# EXERCISE OBJECTIVE
Find how many lines in the material hold the word "table", then state that number and nothing more.

# EXTRACTED INFORMATION
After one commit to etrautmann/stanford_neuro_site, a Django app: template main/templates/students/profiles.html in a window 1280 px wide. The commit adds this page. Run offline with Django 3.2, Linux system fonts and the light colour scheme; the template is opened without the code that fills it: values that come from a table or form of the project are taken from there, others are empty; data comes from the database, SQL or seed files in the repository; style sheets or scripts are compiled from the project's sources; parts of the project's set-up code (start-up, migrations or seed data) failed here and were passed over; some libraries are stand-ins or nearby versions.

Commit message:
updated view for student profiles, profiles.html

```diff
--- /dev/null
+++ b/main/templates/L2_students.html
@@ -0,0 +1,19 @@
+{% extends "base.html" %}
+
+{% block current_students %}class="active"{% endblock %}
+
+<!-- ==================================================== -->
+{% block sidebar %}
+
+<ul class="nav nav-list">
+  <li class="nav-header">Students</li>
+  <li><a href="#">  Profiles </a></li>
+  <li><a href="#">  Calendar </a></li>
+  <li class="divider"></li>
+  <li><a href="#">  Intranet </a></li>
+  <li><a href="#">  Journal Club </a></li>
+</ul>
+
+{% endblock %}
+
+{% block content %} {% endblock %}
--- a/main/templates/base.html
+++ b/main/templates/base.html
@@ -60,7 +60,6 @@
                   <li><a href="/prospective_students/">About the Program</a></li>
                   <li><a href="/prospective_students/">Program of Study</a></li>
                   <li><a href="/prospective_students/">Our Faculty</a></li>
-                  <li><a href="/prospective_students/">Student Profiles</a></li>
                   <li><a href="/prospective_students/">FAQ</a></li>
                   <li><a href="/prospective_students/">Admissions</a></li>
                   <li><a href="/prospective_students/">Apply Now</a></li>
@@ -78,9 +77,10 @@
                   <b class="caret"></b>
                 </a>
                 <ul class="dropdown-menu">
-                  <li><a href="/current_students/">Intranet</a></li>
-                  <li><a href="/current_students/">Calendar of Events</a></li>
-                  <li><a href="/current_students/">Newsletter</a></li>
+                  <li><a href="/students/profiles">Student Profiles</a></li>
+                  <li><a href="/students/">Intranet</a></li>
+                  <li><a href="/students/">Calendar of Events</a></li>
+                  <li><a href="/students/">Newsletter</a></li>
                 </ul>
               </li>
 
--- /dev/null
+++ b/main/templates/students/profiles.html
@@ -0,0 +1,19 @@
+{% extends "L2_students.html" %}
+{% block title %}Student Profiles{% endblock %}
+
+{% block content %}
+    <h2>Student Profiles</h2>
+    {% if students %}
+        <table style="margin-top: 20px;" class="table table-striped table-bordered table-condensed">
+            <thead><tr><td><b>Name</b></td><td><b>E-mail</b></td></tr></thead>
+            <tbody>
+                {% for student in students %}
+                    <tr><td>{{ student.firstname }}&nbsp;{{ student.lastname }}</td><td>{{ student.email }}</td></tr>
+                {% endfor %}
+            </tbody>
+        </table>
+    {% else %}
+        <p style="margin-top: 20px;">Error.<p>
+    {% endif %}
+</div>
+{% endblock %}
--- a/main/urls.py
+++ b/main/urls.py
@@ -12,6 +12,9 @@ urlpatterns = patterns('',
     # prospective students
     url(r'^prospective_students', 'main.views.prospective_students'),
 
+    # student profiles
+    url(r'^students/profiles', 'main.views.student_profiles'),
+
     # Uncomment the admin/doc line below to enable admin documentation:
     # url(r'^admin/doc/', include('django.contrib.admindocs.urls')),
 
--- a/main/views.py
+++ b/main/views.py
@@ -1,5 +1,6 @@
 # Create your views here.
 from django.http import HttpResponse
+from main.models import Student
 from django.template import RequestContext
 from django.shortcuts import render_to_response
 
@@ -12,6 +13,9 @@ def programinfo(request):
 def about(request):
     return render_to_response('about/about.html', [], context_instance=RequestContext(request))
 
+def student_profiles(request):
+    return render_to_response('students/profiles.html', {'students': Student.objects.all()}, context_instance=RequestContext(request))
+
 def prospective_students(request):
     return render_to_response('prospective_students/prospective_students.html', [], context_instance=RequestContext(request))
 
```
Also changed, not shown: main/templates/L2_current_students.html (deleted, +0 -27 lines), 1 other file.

# SOLVED PROBLEM
3